WHAT IS BEING ASKED: Search the entries for the word "especially" and return every line where it is found.

Structured diff data:
══════════════════════════════

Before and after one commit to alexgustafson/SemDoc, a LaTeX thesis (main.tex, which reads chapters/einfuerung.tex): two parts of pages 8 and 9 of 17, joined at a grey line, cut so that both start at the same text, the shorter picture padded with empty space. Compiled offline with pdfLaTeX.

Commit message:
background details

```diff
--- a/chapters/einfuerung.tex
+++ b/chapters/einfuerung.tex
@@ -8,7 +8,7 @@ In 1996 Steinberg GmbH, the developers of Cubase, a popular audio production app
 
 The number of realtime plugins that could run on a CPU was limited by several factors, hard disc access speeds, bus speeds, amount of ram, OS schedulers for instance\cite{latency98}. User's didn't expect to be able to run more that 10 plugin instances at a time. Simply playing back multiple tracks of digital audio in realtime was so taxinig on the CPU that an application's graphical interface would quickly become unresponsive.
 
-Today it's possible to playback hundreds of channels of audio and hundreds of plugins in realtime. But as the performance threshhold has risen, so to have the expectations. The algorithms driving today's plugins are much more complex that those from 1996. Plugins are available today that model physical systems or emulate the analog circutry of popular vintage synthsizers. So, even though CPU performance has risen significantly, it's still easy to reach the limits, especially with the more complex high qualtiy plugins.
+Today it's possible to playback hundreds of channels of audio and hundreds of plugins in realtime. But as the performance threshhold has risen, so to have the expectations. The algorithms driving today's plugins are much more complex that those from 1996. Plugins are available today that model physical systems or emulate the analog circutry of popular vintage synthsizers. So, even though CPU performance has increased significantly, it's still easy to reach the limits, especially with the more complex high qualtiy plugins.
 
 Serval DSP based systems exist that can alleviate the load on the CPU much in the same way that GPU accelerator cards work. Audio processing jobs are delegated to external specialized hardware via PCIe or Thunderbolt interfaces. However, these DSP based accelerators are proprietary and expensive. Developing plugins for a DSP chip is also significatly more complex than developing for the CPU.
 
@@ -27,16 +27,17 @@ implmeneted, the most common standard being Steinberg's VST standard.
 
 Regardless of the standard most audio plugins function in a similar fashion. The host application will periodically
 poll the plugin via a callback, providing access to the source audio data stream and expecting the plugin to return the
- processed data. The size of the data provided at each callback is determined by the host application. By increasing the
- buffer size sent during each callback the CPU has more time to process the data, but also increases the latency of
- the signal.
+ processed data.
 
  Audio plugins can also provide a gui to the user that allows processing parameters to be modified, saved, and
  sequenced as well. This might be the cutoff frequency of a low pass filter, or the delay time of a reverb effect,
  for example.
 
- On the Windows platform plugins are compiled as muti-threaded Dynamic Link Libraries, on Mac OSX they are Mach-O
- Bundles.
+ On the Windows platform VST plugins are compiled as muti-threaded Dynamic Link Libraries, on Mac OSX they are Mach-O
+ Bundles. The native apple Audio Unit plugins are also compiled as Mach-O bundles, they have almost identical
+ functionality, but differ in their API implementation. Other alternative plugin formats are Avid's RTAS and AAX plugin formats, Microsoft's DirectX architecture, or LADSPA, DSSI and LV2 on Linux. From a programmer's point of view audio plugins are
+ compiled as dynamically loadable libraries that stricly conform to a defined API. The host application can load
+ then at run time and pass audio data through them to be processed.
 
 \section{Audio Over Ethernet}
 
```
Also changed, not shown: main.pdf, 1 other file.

══════════════════════════════

RESULT OF THIS TASK:
-Today it's possible to playback hundreds of channels of audio and hundreds of plugins in realtime. But as the performance threshhold has risen, so to have the expectations. The algorithms driving today's plugins are much more complex that those from 1996. Plugins are available today that model physical systems or emulate the analog circutry of popular vintage synthsizers. So, even though CPU performance has risen significantly, it's still easy to reach the limits, especially with the more complex high qualtiy plugins.
+Today it's possible to playback hundreds of channels of audio and hundreds of plugins in realtime. But as the performance threshhold has risen, so to have the expectations. The algorithms driving today's plugins are much more complex that those from 1996. Plugins are available today that model physical systems or emulate the analog circutry of popular vintage synthsizers. So, even though CPU performance has increased significantly, it's still easy to reach the limits, especially with the more complex high qualtiy plugins.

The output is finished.